Serendipity Gardens: Become better stewards of the land
Published 9:00 am Saturday, December 8, 2018
Serendipity Gardens by Carol Hegel Lang
Carol Hegel Lang is a green thumb residing in Albert Lea. Her column appears biweekly. Email her at firstname.lastname@example.org.
Have you ever asked yourself why is native landscaping important in my gardens? Over the last five years I have tried to add a few more natives every year. Take it from me, I have seen the benefits firsthand of going this way. Reduced water, energy and chemical usage, wildlife habitat enhancement and invasive weed management are just a few reasons to go native.
Email newsletter signup
For me, lower water usage and increased survival of plants along with reduced use of chemicals was what made me decide to go native. Increasing the wildlife in my gardens and less yard that required mowing were also huge perks. Turf is the highest water-user and requires the most maintenance time, so why not eliminate some of the grass? Once plants are established, they need only minimal water to keep them healthy and growing.
Now let’s get rid of this misconception that if you incorporate native plants your landscape is going to look wild and unkempt. If you drive around Albert Lea next spring and visit the parks and Albert Lea High School, you will be able to view the native plantings that have been done in these small gardens over the past few years. They are anything but wild and unkempt. Now take a drive over to Brookside Park and take a walk on the trail and visit the pollinator park we planted in 2017. Notice how this planting differs from the others as this is a native planting of 1.4 acres and you will see no grass planted in this area that is to be mowed except along the trail. Is it wild — yes, to a degree it certainly is — but you are not going to plant your gardens like this one is planted, where there is no space between the individual plants. This garden is strictly for the pollinators’ use.

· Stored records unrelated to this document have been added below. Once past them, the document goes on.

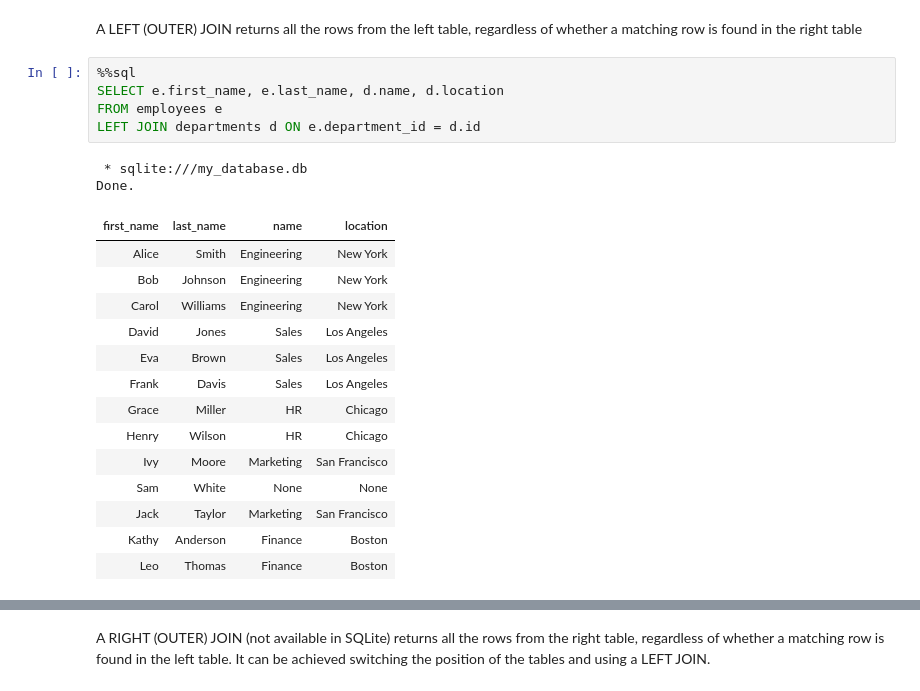
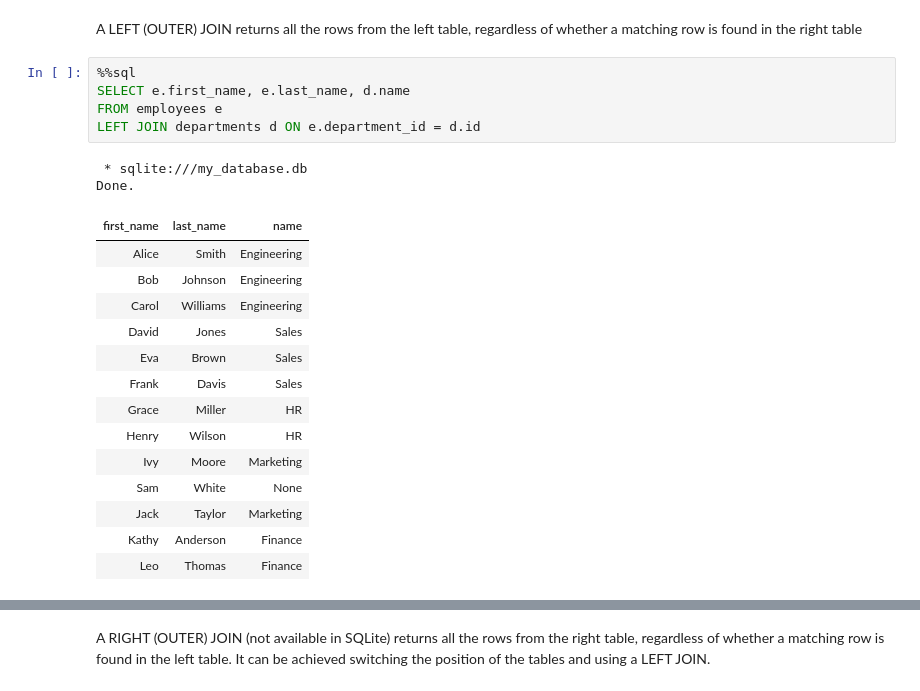
Before and after one commit to GiuliaScarfia/DataScience, a Jupyter notebook: Week 6.1 - SQL Queries (Post-Lesson).ipynb, the cells around one changed output, grey strips where cells are left out. Drawn from its saved outputs; the diff is of its cells as text.

```diff
--- a/Week 6.1 - SQL Queries.ipynb
+++ b/Week 6.1 - SQL Queries (Post-Lesson).ipynb
@@ -1151,23 +1102,23 @@ Done.
 A LEFT (OUTER) JOIN returns all the rows from the left table, regardless of whether a matching row is found in the right table
 # %%
 %%sql
-SELECT e.first_name, e.last_name, d.name, d.location
+SELECT e.first_name, e.last_name, d.name
 FROM employees e
 LEFT JOIN departments d ON e.department_id = d.id
 # %% [output]
  * sqlite:///my_database.db
 Done.
-| first_name | last_name | name | location |
-| Alice | Smith | Engineering | New York |
-| Bob | Johnson | Engineering | New York |
-| Carol | Williams | Engineering | New York |
-| David | Jones | Sales | Los Angeles |
-| Eva | Brown | Sales | Los Angeles |
-| Frank | Davis | Sales | Los Angeles |
-| Grace | Miller | HR | Chicago |
-| Henry | Wilson | HR | Chicago |
-| Ivy | Moore | Marketing | San Francisco |
-| Sam | White | None | None |
-| Jack | Taylor | Marketing | San Francisco |
-| Kathy | Anderson | Finance | Boston |
-| Leo | Thomas | Finance | Boston |
+| first_name | last_name | name |
+| Alice | Smith | Engineering |
+| Bob | Johnson | Engineering |
+| Carol | Williams | Engineering |
+| David | Jones | Sales |
+| Eva | Brown | Sales |
+| Frank | Davis | Sales |
+| Grace | Miller | HR |
+| Henry | Wilson | HR |
+| Ivy | Moore | Marketing |
+| Sam | White | None |
+| Jack | Taylor | Marketing |
+| Kathy | Anderson | Finance |
+| Leo | Thomas | Finance |
```
Also changed, not shown: parts of 40 cells of this notebook, 1 other file.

In my gardens, planted next to the natives are annuals like zinnias and cosmos, perennials like daylilies, lilies and hosta. Add a mix of shrubs and trees, and now I am adding natives of both of these to go right along with the spruce, pines and oaks. This year I added chokecherry and dwarf cherry, and hopefully next spring I will add serviceberry to the mix. I didn’t take out the old things in the gardens, but instead I added to them and will continue to do the same every year.
The loss of habitat for birds, butterflies, pollinators and an array of wildlife has me very concerned of what we will have in another 20 years to keep this balance of nature going. Wildlife normally require more than one habitat to thrive, so by including native plants, trees and shrubs along with what you already have in your landscape, you are increasing their chances of survival. Plant a wide variety of plants in your landscape with different bloom times and remember that you need to create a multitude of heights for plants, shrubs and trees to fill the requirements of all the wildlife that visit your gardens.
Each individual species needs something unique just to them from groundcovers, nectar plants, varying heights of tree and shrubs canopies so they have a refuge from predators and weather as well as a source of water. If you provide all of this, you will be a steward of the earth.
We all need to become better stewards of the land, and we can start by not using chemicals to help prevent the runoff that affects our lake and streams and killing our pollinators. Those dandelions you spray are one of the earliest sources of nectar for bees coming out of hibernation. What do you want to leave to your children and grandchildren? Think about that when you spray chemicals that not only kill our pollinators, but also have carcinogens in them that cause cancer in humans.
“The way a crow shook down on me the dust of snow from a hemlock tree has given my heart a change of mood and saved some part of a day I had rued.” — Robert Frost